## Goal of the exercise
In the data below, find every line with the string "start" and pull it out.

## Provided records
%%
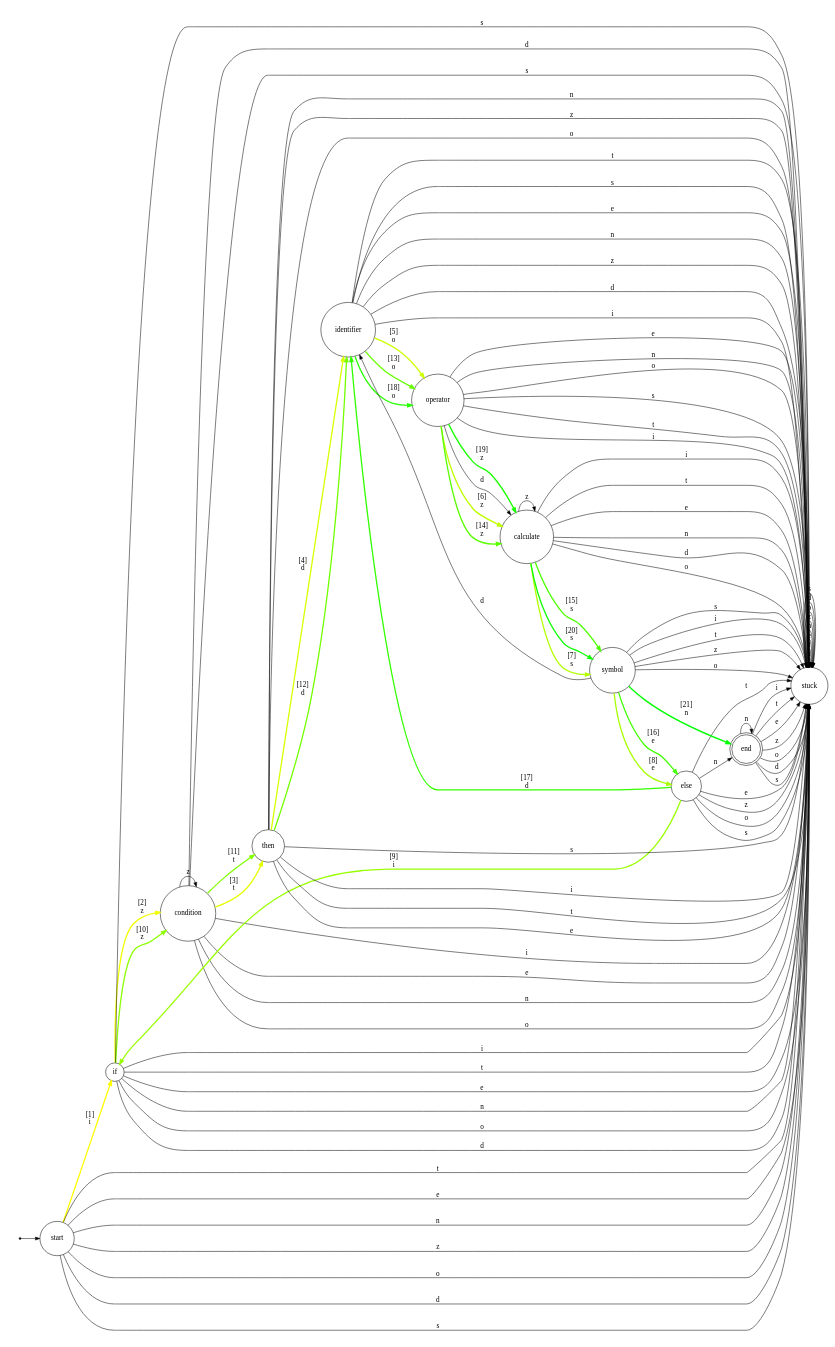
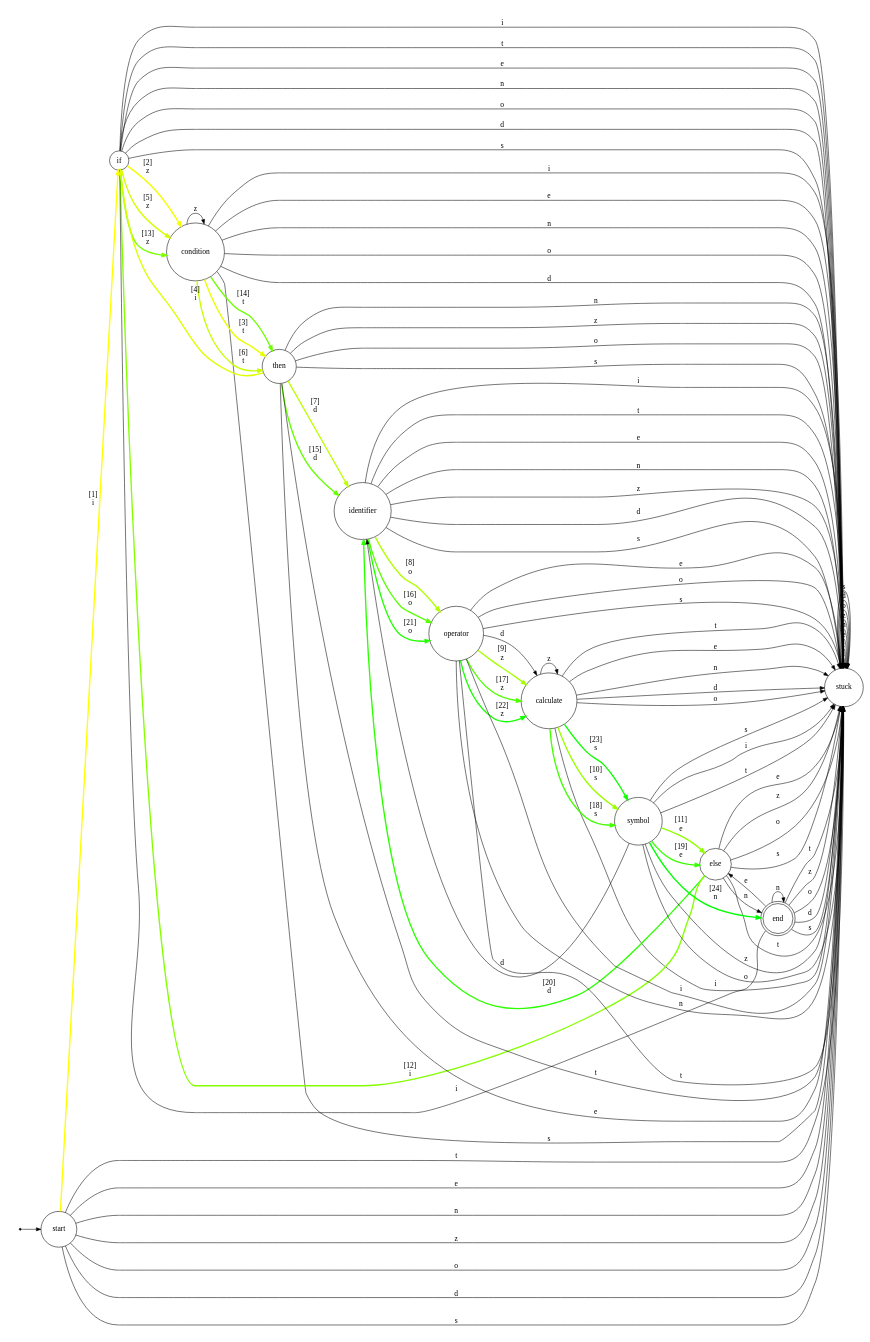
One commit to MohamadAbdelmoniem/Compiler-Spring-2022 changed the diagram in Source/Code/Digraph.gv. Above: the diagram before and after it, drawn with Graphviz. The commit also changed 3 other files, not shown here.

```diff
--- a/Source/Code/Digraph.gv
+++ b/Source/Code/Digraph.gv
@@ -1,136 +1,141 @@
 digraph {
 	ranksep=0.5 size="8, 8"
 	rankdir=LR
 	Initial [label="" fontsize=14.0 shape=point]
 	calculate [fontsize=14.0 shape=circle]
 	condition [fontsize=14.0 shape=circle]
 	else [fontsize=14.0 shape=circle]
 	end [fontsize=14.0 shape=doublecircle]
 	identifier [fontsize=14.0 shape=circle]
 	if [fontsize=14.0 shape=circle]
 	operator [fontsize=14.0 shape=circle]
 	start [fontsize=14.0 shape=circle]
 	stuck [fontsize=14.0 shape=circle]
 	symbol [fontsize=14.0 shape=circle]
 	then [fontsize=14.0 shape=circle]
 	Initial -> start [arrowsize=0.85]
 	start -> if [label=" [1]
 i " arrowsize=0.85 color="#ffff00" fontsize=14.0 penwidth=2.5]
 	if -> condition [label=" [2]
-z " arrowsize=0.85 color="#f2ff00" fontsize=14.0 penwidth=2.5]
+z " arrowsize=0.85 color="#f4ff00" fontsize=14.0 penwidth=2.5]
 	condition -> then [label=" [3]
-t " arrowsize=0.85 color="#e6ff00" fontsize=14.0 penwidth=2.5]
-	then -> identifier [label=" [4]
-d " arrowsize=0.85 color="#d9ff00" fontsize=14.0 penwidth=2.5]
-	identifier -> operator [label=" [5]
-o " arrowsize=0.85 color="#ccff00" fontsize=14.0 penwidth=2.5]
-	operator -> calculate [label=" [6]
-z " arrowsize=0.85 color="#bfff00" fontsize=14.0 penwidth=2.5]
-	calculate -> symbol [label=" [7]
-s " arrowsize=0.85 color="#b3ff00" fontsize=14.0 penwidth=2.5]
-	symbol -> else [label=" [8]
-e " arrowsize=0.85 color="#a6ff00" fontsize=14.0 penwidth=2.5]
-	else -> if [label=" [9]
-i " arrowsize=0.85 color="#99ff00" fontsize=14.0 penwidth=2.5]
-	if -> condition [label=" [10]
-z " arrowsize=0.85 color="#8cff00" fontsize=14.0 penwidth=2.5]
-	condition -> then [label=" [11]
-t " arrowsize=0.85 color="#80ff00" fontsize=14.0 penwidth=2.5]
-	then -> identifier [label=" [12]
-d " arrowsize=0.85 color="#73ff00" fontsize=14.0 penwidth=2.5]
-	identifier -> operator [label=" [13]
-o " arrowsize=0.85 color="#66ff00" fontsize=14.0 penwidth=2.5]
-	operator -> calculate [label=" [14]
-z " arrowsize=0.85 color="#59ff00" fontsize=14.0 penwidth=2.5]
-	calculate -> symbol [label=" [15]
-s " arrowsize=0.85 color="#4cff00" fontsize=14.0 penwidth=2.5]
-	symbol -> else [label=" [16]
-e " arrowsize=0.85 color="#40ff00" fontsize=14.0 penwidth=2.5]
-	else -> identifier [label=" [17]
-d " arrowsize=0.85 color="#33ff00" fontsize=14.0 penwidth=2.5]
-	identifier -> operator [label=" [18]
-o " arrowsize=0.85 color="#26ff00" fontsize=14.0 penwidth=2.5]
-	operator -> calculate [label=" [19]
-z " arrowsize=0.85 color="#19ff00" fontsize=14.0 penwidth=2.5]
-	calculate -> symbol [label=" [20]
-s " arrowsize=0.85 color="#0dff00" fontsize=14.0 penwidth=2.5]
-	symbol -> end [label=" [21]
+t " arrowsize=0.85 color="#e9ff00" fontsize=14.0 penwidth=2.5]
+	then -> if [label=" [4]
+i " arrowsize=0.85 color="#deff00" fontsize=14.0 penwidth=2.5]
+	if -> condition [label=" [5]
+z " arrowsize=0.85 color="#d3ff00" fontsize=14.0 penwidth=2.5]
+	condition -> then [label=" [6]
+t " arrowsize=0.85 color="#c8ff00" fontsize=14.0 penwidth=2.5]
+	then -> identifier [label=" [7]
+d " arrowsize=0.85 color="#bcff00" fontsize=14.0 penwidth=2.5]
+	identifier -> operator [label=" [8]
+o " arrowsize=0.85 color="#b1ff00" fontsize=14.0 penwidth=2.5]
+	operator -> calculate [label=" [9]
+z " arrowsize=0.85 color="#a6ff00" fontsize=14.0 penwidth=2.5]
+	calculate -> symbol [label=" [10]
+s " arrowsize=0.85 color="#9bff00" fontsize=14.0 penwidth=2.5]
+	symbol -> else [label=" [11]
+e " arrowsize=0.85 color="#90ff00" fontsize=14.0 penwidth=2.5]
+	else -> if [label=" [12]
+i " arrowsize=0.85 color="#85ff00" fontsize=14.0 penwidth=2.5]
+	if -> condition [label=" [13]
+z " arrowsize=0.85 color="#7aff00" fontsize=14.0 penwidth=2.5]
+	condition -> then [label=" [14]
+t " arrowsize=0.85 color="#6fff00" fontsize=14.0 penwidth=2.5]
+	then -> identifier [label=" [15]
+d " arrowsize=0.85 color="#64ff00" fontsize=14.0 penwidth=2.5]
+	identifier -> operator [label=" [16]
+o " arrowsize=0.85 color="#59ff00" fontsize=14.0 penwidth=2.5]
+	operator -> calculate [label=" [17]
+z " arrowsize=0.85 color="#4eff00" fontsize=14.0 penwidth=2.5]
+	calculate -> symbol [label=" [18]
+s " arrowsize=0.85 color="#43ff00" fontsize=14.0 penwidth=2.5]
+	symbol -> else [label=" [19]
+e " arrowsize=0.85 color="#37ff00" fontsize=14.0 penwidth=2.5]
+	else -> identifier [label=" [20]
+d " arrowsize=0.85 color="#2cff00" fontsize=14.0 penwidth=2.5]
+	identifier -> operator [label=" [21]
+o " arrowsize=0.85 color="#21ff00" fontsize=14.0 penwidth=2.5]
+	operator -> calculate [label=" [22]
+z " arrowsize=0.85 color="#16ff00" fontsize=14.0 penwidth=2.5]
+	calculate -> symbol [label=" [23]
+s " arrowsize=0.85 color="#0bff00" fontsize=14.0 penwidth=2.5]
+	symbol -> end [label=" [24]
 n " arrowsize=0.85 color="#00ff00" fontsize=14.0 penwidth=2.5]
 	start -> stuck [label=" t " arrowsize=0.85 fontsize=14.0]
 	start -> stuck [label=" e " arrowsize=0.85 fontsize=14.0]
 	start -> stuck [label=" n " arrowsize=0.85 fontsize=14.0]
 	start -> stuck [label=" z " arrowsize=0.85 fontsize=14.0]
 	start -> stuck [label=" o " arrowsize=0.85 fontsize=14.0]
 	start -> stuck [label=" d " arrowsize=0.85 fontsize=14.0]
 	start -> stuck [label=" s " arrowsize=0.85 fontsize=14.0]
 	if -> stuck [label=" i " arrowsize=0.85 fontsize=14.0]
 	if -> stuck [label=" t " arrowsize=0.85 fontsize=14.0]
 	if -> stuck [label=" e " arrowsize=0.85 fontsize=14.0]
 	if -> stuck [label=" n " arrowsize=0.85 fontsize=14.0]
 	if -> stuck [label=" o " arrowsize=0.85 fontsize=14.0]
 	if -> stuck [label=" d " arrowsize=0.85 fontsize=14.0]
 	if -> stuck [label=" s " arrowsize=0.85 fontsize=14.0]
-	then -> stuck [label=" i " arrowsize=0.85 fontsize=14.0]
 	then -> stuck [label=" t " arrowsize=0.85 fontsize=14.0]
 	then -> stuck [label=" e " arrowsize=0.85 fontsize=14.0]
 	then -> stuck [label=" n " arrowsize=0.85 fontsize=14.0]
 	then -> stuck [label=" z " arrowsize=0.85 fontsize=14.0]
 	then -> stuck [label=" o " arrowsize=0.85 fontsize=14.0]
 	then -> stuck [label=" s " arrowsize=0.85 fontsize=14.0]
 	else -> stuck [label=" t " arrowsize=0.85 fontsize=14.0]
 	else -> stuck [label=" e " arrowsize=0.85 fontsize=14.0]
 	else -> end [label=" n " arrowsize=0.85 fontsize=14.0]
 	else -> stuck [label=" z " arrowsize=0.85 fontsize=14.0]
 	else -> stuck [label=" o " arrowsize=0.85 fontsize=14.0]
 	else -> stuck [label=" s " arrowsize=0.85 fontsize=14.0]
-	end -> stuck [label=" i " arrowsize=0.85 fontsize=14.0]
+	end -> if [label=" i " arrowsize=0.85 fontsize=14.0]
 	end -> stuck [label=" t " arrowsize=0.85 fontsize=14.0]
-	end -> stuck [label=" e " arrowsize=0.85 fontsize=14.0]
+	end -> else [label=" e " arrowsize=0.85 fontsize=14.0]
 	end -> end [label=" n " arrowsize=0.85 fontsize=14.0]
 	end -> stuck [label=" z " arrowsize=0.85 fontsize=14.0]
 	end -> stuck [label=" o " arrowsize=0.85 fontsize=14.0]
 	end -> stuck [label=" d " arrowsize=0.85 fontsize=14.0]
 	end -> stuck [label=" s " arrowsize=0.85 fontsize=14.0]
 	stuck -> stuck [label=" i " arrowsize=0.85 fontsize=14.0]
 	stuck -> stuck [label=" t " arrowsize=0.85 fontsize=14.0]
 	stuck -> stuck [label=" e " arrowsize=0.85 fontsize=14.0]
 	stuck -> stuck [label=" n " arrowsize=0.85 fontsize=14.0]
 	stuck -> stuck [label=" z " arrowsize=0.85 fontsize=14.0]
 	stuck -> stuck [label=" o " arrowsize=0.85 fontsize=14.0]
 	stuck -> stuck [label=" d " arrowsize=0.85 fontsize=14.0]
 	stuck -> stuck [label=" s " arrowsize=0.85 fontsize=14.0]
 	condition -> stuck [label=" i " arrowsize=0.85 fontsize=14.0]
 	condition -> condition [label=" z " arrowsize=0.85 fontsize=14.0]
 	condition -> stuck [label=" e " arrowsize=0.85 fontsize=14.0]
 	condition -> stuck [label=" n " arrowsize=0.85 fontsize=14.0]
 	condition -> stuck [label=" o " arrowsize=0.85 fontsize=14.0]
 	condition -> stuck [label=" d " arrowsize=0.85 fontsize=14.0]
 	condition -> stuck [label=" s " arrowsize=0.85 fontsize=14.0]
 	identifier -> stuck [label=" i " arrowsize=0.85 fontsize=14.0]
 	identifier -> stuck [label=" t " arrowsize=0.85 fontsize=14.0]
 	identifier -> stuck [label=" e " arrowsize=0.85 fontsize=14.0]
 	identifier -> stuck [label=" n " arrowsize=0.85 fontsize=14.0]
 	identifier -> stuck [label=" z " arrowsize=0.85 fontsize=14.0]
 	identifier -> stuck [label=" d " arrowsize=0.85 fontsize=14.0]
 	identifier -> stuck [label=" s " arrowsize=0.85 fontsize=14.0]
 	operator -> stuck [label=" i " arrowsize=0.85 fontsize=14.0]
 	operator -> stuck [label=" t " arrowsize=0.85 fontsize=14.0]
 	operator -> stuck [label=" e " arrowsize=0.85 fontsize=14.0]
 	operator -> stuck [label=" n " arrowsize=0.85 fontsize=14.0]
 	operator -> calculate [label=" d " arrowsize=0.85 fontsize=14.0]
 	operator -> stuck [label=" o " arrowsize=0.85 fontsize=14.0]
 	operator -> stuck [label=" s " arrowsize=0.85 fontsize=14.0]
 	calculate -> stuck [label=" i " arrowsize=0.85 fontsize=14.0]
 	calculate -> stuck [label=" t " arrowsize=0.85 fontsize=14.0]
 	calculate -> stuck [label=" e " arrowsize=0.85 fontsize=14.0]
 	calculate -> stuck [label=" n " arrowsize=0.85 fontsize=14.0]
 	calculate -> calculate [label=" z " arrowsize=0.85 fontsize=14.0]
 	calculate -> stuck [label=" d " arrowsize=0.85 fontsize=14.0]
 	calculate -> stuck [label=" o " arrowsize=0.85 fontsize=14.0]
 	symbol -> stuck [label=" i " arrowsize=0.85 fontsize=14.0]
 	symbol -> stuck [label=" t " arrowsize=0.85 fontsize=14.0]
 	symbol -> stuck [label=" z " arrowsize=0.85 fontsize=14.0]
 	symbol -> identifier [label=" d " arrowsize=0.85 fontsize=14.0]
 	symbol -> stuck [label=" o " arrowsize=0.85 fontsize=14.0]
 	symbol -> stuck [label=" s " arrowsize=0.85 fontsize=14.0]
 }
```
%%
## Completed task
 	start [fontsize=14.0 shape=circle]
 	Initial -> start [arrowsize=0.85]
 	start -> if [label=" [1]
 	start -> stuck [label=" t " arrowsize=0.85 fontsize=14.0]
 	start -> stuck [label=" e " arrowsize=0.85 fontsize=14.0]
 	start -> stuck [label=" n " arrowsize=0.85 fontsize=14.0]
 	start -> stuck [label=" z " arrowsize=0.85 fontsize=14.0]
 	start -> stuck [label=" o " arrowsize=0.85 fontsize=14.0]
 	start -> stuck [label=" d " arrowsize=0.85 fontsize=14.0]
 	start -> stuck [label=" s " arrowsize=0.85 fontsize=14.0]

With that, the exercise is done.